The goal of Palliative Care is to give you more control over your care by better understanding your choices for treatment, to relieve suffering, and to provide the best possible quality of life for both the patient and their family.
Palliative care is appropriate at any stage of a serious illness or a new condition. Early interventions can help patients experience the benefits more quickly. The team can provide care alongside treatments that are meant to cure your disease or help you recover. Regardless of the stage of the illness or treatment, Palliative Care can address physical, intellectual, emotional, social and spiritual needs and facilitate patient autonomy, access to information and choice.
Palliative care has benefited may patients facing a variety of serious medical health conditions such as chronic obstructive pulmonary disease (COPD), lung disease, kidney disease, cardiac disease, congestive heart failure (CHF), cancer and dementia.
Our Palliative Care team is grateful for the opportunity to serve you and your family. We hope that you will find our team is a great asset during the course of your hospitalization.
HOW DOES PALLIATIVE CARE DIFFER FROM HOSPICE?
- Palliative care can begin at any stage of a serious, life-altering illness and is intended to occur simultaneously with treatment that has a goal of curing or recovering.
- Hospice is provided during the last months of life.
What is Palliative Care?
Palliative Care (pronounced pal-lee-uh-tiv) is specialized medical care for people with serious illnesses. It is focused on providing patients with relief from the symptoms, pain, and stress of a serious illness-whatever the diagnosis. The goal is to improve quality of life for both the patient and the family.
Palliative Care is provided by a team of doctors, nurse practitioners, social workers and other specialists who work together with a patient’s health team to provide an extra layer of support. It is appropriate at any age and at any stage in a serious illness and can be provided along with curative treatment.
Physician: Specializes in creating effective relationships for collaboration with all the other physicians and nurses involved in your care.

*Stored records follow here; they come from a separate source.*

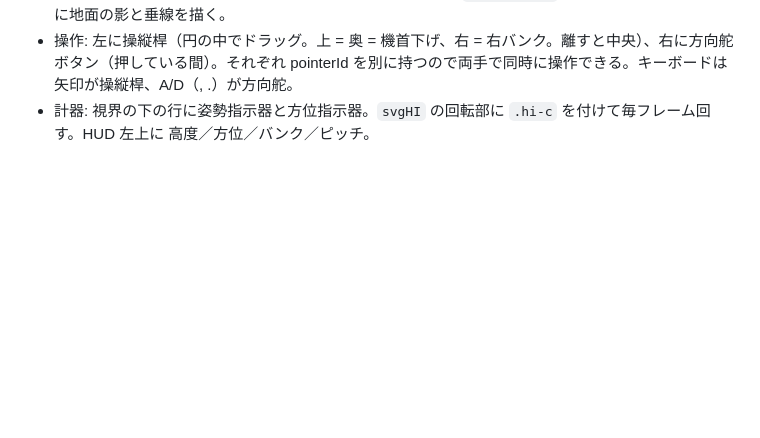
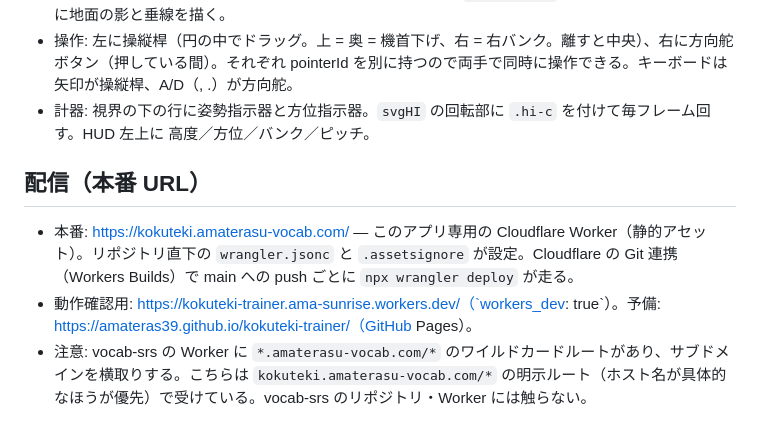
Before and after one commit to AMATERAS39/kokuteki-trainer, a Markdown page: dev/docs/internal-design.md, the part around the change. Drawn GitHub-style; blank space fills up the shorter version.

Commit message:
docs: 配信 URL と Worker の注意点を記録
Co-Authored-By: Claude Fable 5.1 <noreply@anthropic.com>

```diff
--- a/dev/docs/internal-design.md
+++ b/dev/docs/internal-design.md
@@ -238,3 +238,9 @@ stats[mode] = { n, c, t }   // 出題数, 正解数, 合計秒
 - 視点: 一人称（機首位置のカメラ、FOV 72）と三人称（後方 32 m・上 10 m から追従、機体 GLB を表示、FOV 55）。操縦席視点は利用者の指示で廃止。選択は `aat.simView` に保存。高度の手がかりに地面の影と垂線を描く。
 - 操作: 左に操縦桿（円の中でドラッグ。上 = 奥 = 機首下げ、右 = 右バンク。離すと中央）、右に方向舵ボタン（押している間）。それぞれ pointerId を別に持つので両手で同時に操作できる。キーボードは矢印が操縦桿、A/D（, .）が方向舵。
 - 計器: 視界の下の行に姿勢指示器と方位指示器。`svgHI` の回転部に `.hi-c` を付けて毎フレーム回す。HUD 左上に 高度／方位／バンク／ピッチ。
+
+## 配信（本番 URL）
+
+- 本番: https://kokuteki.amaterasu-vocab.com/ — このアプリ専用の Cloudflare Worker（静的アセット）。リポジトリ直下の `wrangler.jsonc` と `.assetsignore` が設定。Cloudflare の Git 連携（Workers Builds）で main への push ごとに `npx wrangler deploy` が走る。
+- 動作確認用: https://kokuteki-trainer.ama-sunrise.workers.dev/（`workers_dev: true`）。予備: https://amateras39.github.io/kokuteki-trainer/（GitHub Pages）。
+- 注意: vocab-srs の Worker に `*.amaterasu-vocab.com/*` のワイルドカードルートがあり、サブドメインを横取りする。こちらは `kokuteki.amaterasu-vocab.com/*` の明示ルート（ホスト名が具体的なほうが優先）で受けている。vocab-srs のリポジトリ・Worker には触らない。
```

The Palliative Care physician may also participate in an interdisciplinary family meeting to ensure that you and your family have the greatest possible understanding of the circumstances surrounding your medical care.
Advanced Registered Nurse Practitioner (ARNP): Specialize in complex clinical assessment of medical issues, as well as assessment of pain and other symptoms that may be surrounding your clinical diagnoses. The ARNP may provide additional recommendations to your physician regarding your needs.
Master Level Medical Social Worker or a Licensed Clinical Social Worker (LCSW): Provides critical psychosocial support, assessment and counseling to you and your family member during your hospitalization. The Social Worker will assist you and your family members in having the best understanding of your medical condition, and will discuss in detail and decisions and options that may be made for continuation in care. The Social Worker is able to collaborate with your family and provide a basic medical overview of the progression in your care.
Chaplin: Provides ongoing spiritual and psychosocial support to both you and your family as you begin to unpack and process the information that is coming from all other members of your medical team.
The NCH Healthcare System Palliative Care Team has professionals available to you throughout your stay.
Available Consultation Liaison Services
Arts in Healing
Physical Medicine and Rehabilitation
Tools for Patients and Families
Health Care Proxy and Living Will
The Health Care Proxy allows an individual to designate a person to make decisions on his or her behalf if the individual becomes unable to do so. The Health Care Proxy should be knowledgeable about the patient’s wishes and values, and should make decisions as he/she believes the patient would make under the circumstances.
The Living Will allows an individual to set out his or her philosophy about medical decision-making if the individual loses the ability to speak for himself or herself in the future.